--- START ---

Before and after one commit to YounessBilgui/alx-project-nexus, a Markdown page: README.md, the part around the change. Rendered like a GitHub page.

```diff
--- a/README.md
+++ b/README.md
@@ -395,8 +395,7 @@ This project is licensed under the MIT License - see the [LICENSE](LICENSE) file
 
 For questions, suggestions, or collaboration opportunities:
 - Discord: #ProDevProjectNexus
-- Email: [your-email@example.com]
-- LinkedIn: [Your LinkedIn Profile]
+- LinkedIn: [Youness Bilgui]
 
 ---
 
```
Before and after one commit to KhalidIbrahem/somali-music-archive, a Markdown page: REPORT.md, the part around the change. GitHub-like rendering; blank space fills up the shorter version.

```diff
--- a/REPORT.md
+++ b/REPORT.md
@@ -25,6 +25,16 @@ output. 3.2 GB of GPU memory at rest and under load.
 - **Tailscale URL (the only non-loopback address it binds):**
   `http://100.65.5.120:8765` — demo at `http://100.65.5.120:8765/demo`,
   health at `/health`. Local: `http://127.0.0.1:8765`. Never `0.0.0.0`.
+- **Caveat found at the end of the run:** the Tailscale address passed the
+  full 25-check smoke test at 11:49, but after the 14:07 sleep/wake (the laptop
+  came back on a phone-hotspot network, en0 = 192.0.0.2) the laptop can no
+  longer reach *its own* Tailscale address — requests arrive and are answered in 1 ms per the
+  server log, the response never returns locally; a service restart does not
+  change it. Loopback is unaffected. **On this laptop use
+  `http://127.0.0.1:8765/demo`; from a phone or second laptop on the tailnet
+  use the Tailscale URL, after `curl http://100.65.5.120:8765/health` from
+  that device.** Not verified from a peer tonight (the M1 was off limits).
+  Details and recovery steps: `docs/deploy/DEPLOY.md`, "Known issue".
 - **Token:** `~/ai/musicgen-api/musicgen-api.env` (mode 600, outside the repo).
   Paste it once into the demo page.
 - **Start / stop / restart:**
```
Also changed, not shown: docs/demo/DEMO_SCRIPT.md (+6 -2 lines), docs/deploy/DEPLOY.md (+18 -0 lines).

--- END ---

How to complete this task
Set down the material exactly, keeping every line.

Solved exercise
Before and after one commit to YounessBilgui/alx-project-nexus, a Markdown page: README.md, the part around the change. Rendered like a GitHub page.

```diff
--- a/README.md
+++ b/README.md
@@ -395,8 +395,7 @@ This project is licensed under the MIT License - see the [LICENSE](LICENSE) file
 
 For questions, suggestions, or collaboration opportunities:
 - Discord: #ProDevProjectNexus
-- Email: [your-email@example.com]
-- LinkedIn: [Your LinkedIn Profile]
+- LinkedIn: [Youness Bilgui]
 
 ---
 
```
Before and after one commit to KhalidIbrahem/somali-music-archive, a Markdown page: REPORT.md, the part around the change. GitHub-like rendering; blank space fills up the shorter version.

```diff
--- a/REPORT.md
+++ b/REPORT.md
@@ -25,6 +25,16 @@ output. 3.2 GB of GPU memory at rest and under load.
 - **Tailscale URL (the only non-loopback address it binds):**
   `http://100.65.5.120:8765` — demo at `http://100.65.5.120:8765/demo`,
   health at `/health`. Local: `http://127.0.0.1:8765`. Never `0.0.0.0`.
+- **Caveat found at the end of the run:** the Tailscale address passed the
+  full 25-check smoke test at 11:49, but after the 14:07 sleep/wake (the laptop
+  came back on a phone-hotspot network, en0 = 192.0.0.2) the laptop can no
+  longer reach *its own* Tailscale address — requests arrive and are answered in 1 ms per the
+  server log, the response never returns locally; a service restart does not
+  change it. Loopback is unaffected. **On this laptop use
+  `http://127.0.0.1:8765/demo`; from a phone or second laptop on the tailnet
+  use the Tailscale URL, after `curl http://100.65.5.120:8765/health` from
+  that device.** Not verified from a peer tonight (the M1 was off limits).
+  Details and recovery steps: `docs/deploy/DEPLOY.md`, "Known issue".
 - **Token:** `~/ai/musicgen-api/musicgen-api.env` (mode 600, outside the repo).
   Paste it once into the demo page.
 - **Start / stop / restart:**
```
Also changed, not shown: docs/demo/DEMO_SCRIPT.md (+6 -2 lines), docs/deploy/DEPLOY.md (+18 -0 lines).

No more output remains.